Information given >>

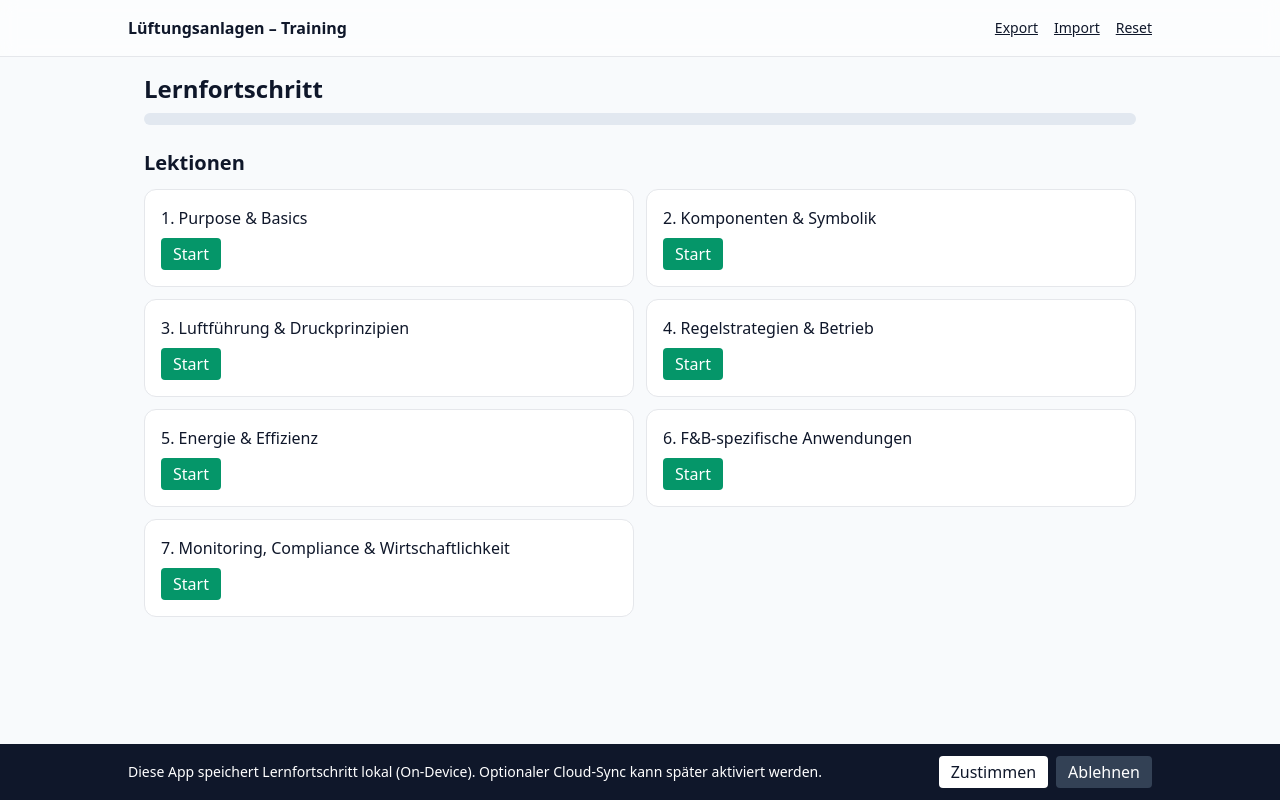
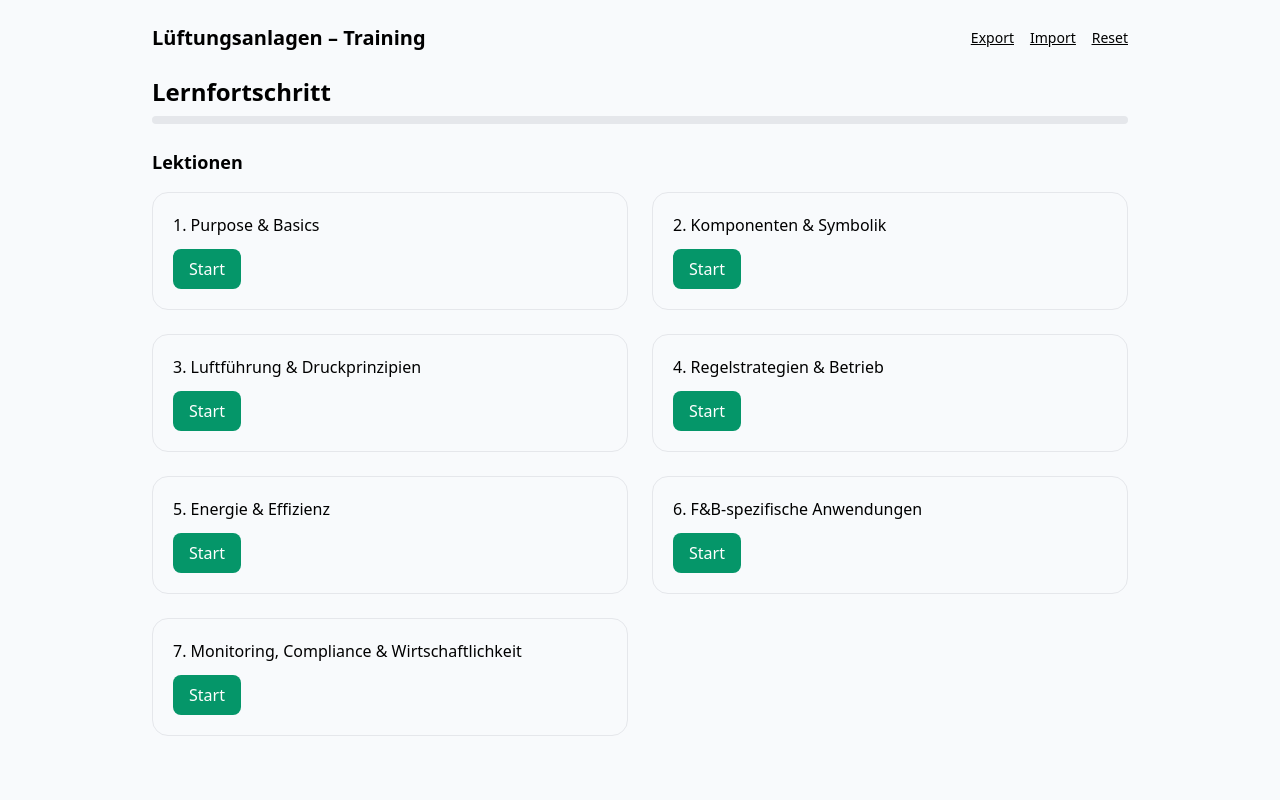
Before and after one commit to GBannwitz/lueftungsanlagen-training-app, a React (Vite) app: page / in a window 1280 px wide. Built offline with nearby package versions, Linux system fonts and the light colour scheme.

Commit message:
Update App.tsx

```diff
--- a/src/App.tsx
+++ b/src/App.tsx
@@ -1,73 +1,70 @@
-import React from 'react'
-import { Link, Route, Routes, useNavigate } from 'react-router-dom'
-import { useProgress } from './features/progress/store'
-import { ConsentBanner } from './components/Consent'
-import { ProgressBar } from './components/ProgressBar'
-import Lesson from './lessons/lueftungsanlagen-grundlagen'
+import { Link, Routes, Route } from 'react-router-dom'
+import Lesson from '@/lessons/lueftungsanlagen-grundlagen' // zeigt unsere Lektionen-Seite
+import './styles/index.css'
 
-export default function App(){
-  const { data, exportJSON, importJSON, reset } = useProgress()
-  const nav = useNavigate()
-  const totalLessons = 7
-  const completed = Object.values(data.lessons).filter(l => l.completedBlocks.includes('quiz_done')).length
-  const progress = completed / totalLessons
+const lessons = [
+  { id: '1', title: '1. Purpose & Basics' },
+  { id: '2', title: '2. Komponenten & Symbolik' },
+  { id: '3', title: '3. Luftführung & Druckprinzipien' },
+  { id: '4', title: '4. Regelstrategien & Betrieb' },
+  { id: '5', title: '5. Energie & Effizienz' },
+  { id: '6', title: '6. F&B-spezifische Anwendungen' },
+  { id: '7', title: '7. Monitoring, Compliance & Wirtschaftlichkeit' },
+]
 
+function Home() {
   return (
-    <div className="min-h-screen text-slate-900 dark:text-slate-100">
-      <header className="p-4 border-b bg-white/60 dark:bg-slate-900/60 backdrop-blur sticky top-0">
-        <div className="max-w-5xl mx-auto flex items-center justify-between gap-4">
-          <Link to="/" className="font-bold">Lüftungsanlagen – Training</Link>
-          <nav className="flex items-center gap-4 text-sm">
-            <button onClick={()=>{ const blob = new Blob([exportJSON()], {type:'application/json'}); const url = URL.createObjectURL(blob); const a = document.createElement('a'); a.href=url; a.download='progress.json'; a.click(); }} className="underline">Export</button>
-            <label className="underline cursor-pointer">Import
-              <input type="file" accept="application/json" className="hidden" onChange={e=>{
-                const f = e.target.files?.[0]; if (!f) return;
-                f.text().then(t=>importJSON(t)); alert('Import ok – neu laden!')
-              }} />
-            </label>
-            <button onClick={()=>{ if(confirm('Fortschritt zurücksetzen?')) reset(); nav('/'); }} className="underline">Reset</button>
-          </nav>
-        </div>
+    <div className="max-w-5xl mx-auto p-6">
+      <header className="flex items-center justify-between mb-6">
+        <h1 className="text-xl font-semibold">Lüftungsanlagen – Training</h1>
+        <nav className="space-x-4 text-sm underline">
+          <Link to="/export">Export</Link>
+          <Link to="/import">Import</Link>
+          <Link to="/reset">Reset</Link>
+        </nav>
       </header>
 
-      <main className="max-w-5xl mx-auto p-4">
-        <section className="mb-6">
-          <h1 className="text-2xl font-bold mb-2">Lernfortschritt</h1>
-          <ProgressBar value={progress} />
-        </section>
+      <h2 className="text-2xl font-bold mb-2">Lernfortschritt</h2>
+      <div className="h-2 bg-gray-200 rounded mb-6" aria-hidden />
 
-        <Routes>
-          <Route index element={<Home />} />
-          <Route path="/lesson/:idx" element={<Lesson />} />
-        </Routes>
-      </main>
-
-      <ConsentBanner />
+      <h3 className="text-lg font-semibold mb-4">Lektionen</h3>
+      <div className="grid md:grid-cols-2 gap-6">
+        {lessons.map(l => (
+          <div key={l.id} className="rounded-2xl border p-5">
+            <div className="mb-3">{l.title}</div>
+            {/* WICHTIG: React-Router-Link -> respektiert <BrowserRouter basename> */}
+            <Link
+              to={`/lesson/${l.id}`}
+              className="inline-block bg-emerald-600 text-white px-4 py-2 rounded-lg"
+            >
+              Start
+            </Link>
+          </div>
+        ))}
+      </div>
     </div>
   )
 }
 
-function Home(){
-  const lessons = [
-    'Purpose & Basics',
-    'Komponenten & Symbolik',
-    'Luftführung & Druckprinzipien',
-    'Regelstrategien & Betrieb',
-    'Energie & Effizienz',
-    'F&B-spezifische Anwendungen',
-    'Monitoring, Compliance & Wirtschaftlichkeit'
-  ]
+// Simple Platzhalter-Routen für Demo (Export/Import/Reset)
+function Placeholder({ title }: { title: string }) {
   return (
-    <div>
-      <h2 className="text-xl font-semibold mb-3">Lektionen</h2>
-      <ol className="grid md:grid-cols-2 gap-3">
-        {lessons.map((t,i)=>(
-          <li key={i} className="p-4 border rounded-xl bg-white dark:bg-slate-800">
-            <p className="font-medium">{i+1}. {t}</p>
-            <a className="mt-2 inline-block px-3 py-1 rounded bg-emerald-600 text-white" href={`/lesson/${i+1}`}>Start</a>
-          </li>
-        ))}
-      </ol>
+    <div className="max-w-3xl mx-auto p-6">
+      <h1 className="text-xl font-semibold mb-2">{title}</h1>
+      <Link to="/" className="underline">Zurück</Link>
     </div>
   )
 }
+
+export default function App() {
+  return (
+    <Routes>
+      <Route path="/" element={<Home />} />
+      {/* unsere eigentliche Lektionen-Ansicht */}
+      <Route path="/lesson/:id" element={<Lesson />} />
+      <Route path="/export" element={<Placeholder title="Export" />} />
+      <Route path="/import" element={<Placeholder title="Import" />} />
+      <Route path="/reset" element={<Placeholder title="Reset" />} />
+    </Routes>
+  )
+}
```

Work task >> The answer must consist of the entries above, reproduced word for word, without any pictures.

Response for this exercise >>
Before and after one commit to GBannwitz/lueftungsanlagen-training-app, a React (Vite) app: page / in a window 1280 px wide. Built offline with nearby package versions, Linux system fonts and the light colour scheme.

Commit message:
Update App.tsx

```diff
--- a/src/App.tsx
+++ b/src/App.tsx
@@ -1,73 +1,70 @@
-import React from 'react'
-import { Link, Route, Routes, useNavigate } from 'react-router-dom'
-import { useProgress } from './features/progress/store'
-import { ConsentBanner } from './components/Consent'
-import { ProgressBar } from './components/ProgressBar'
-import Lesson from './lessons/lueftungsanlagen-grundlagen'
+import { Link, Routes, Route } from 'react-router-dom'
+import Lesson from '@/lessons/lueftungsanlagen-grundlagen' // zeigt unsere Lektionen-Seite
+import './styles/index.css'
 
-export default function App(){
-  const { data, exportJSON, importJSON, reset } = useProgress()
-  const nav = useNavigate()
-  const totalLessons = 7
-  const completed = Object.values(data.lessons).filter(l => l.completedBlocks.includes('quiz_done')).length
-  const progress = completed / totalLessons
+const lessons = [
+  { id: '1', title: '1. Purpose & Basics' },
+  { id: '2', title: '2. Komponenten & Symbolik' },
+  { id: '3', title: '3. Luftführung & Druckprinzipien' },
+  { id: '4', title: '4. Regelstrategien & Betrieb' },
+  { id: '5', title: '5. Energie & Effizienz' },
+  { id: '6', title: '6. F&B-spezifische Anwendungen' },
+  { id: '7', title: '7. Monitoring, Compliance & Wirtschaftlichkeit' },
+]
 
+function Home() {
   return (
-    <div className="min-h-screen text-slate-900 dark:text-slate-100">
-      <header className="p-4 border-b bg-white/60 dark:bg-slate-900/60 backdrop-blur sticky top-0">
-        <div className="max-w-5xl mx-auto flex items-center justify-between gap-4">
-          <Link to="/" className="font-bold">Lüftungsanlagen – Training</Link>
-          <nav className="flex items-center gap-4 text-sm">
-            <button onClick={()=>{ const blob = new Blob([exportJSON()], {type:'application/json'}); const url = URL.createObjectURL(blob); const a = document.createElement('a'); a.href=url; a.download='progress.json'; a.click(); }} className="underline">Export</button>
-            <label className="underline cursor-pointer">Import
-              <input type="file" accept="application/json" className="hidden" onChange={e=>{
-                const f = e.target.files?.[0]; if (!f) return;
-                f.text().then(t=>importJSON(t)); alert('Import ok – neu laden!')
-              }} />
-            </label>
-            <button onClick={()=>{ if(confirm('Fortschritt zurücksetzen?')) reset(); nav('/'); }} className="underline">Reset</button>
-          </nav>
-        </div>
+    <div className="max-w-5xl mx-auto p-6">
+      <header className="flex items-center justify-between mb-6">
+        <h1 className="text-xl font-semibold">Lüftungsanlagen – Training</h1>
+        <nav className="space-x-4 text-sm underline">
+          <Link to="/export">Export</Link>
+          <Link to="/import">Import</Link>
+          <Link to="/reset">Reset</Link>
+        </nav>
       </header>
 
-      <main className="max-w-5xl mx-auto p-4">
-        <section className="mb-6">
-          <h1 className="text-2xl font-bold mb-2">Lernfortschritt</h1>
-          <ProgressBar value={progress} />
-        </section>
+      <h2 className="text-2xl font-bold mb-2">Lernfortschritt</h2>
+      <div className="h-2 bg-gray-200 rounded mb-6" aria-hidden />
 
-        <Routes>
-          <Route index element={<Home />} />
-          <Route path="/lesson/:idx" element={<Lesson />} />
-        </Routes>
-      </main>
-
-      <ConsentBanner />
+      <h3 className="text-lg font-semibold mb-4">Lektionen</h3>
+      <div className="grid md:grid-cols-2 gap-6">
+        {lessons.map(l => (
+          <div key={l.id} className="rounded-2xl border p-5">
+            <div className="mb-3">{l.title}</div>
+            {/* WICHTIG: React-Router-Link -> respektiert <BrowserRouter basename> */}
+            <Link
+              to={`/lesson/${l.id}`}
+              className="inline-block bg-emerald-600 text-white px-4 py-2 rounded-lg"
+            >
+              Start
+            </Link>
+          </div>
+        ))}
+      </div>
     </div>
   )
 }
 
-function Home(){
-  const lessons = [
-    'Purpose & Basics',
-    'Komponenten & Symbolik',
-    'Luftführung & Druckprinzipien',
-    'Regelstrategien & Betrieb',
-    'Energie & Effizienz',
-    'F&B-spezifische Anwendungen',
-    'Monitoring, Compliance & Wirtschaftlichkeit'
-  ]
+// Simple Platzhalter-Routen für Demo (Export/Import/Reset)
+function Placeholder({ title }: { title: string }) {
   return (
-    <div>
-      <h2 className="text-xl font-semibold mb-3">Lektionen</h2>
-      <ol className="grid md:grid-cols-2 gap-3">
-        {lessons.map((t,i)=>(
-          <li key={i} className="p-4 border rounded-xl bg-white dark:bg-slate-800">
-            <p className="font-medium">{i+1}. {t}</p>
-            <a className="mt-2 inline-block px-3 py-1 rounded bg-emerald-600 text-white" href={`/lesson/${i+1}`}>Start</a>
-          </li>
-        ))}
-      </ol>
+    <div className="max-w-3xl mx-auto p-6">
+      <h1 className="text-xl font-semibold mb-2">{title}</h1>
+      <Link to="/" className="underline">Zurück</Link>
     </div>
   )
 }
+
+export default function App() {
+  return (
+    <Routes>
+      <Route path="/" element={<Home />} />
+      {/* unsere eigentliche Lektionen-Ansicht */}
+      <Route path="/lesson/:id" element={<Lesson />} />
+      <Route path="/export" element={<Placeholder title="Export" />} />
+      <Route path="/import" element={<Placeholder title="Import" />} />
+      <Route path="/reset" element={<Placeholder title="Reset" />} />
+    </Routes>
+  )
+}
```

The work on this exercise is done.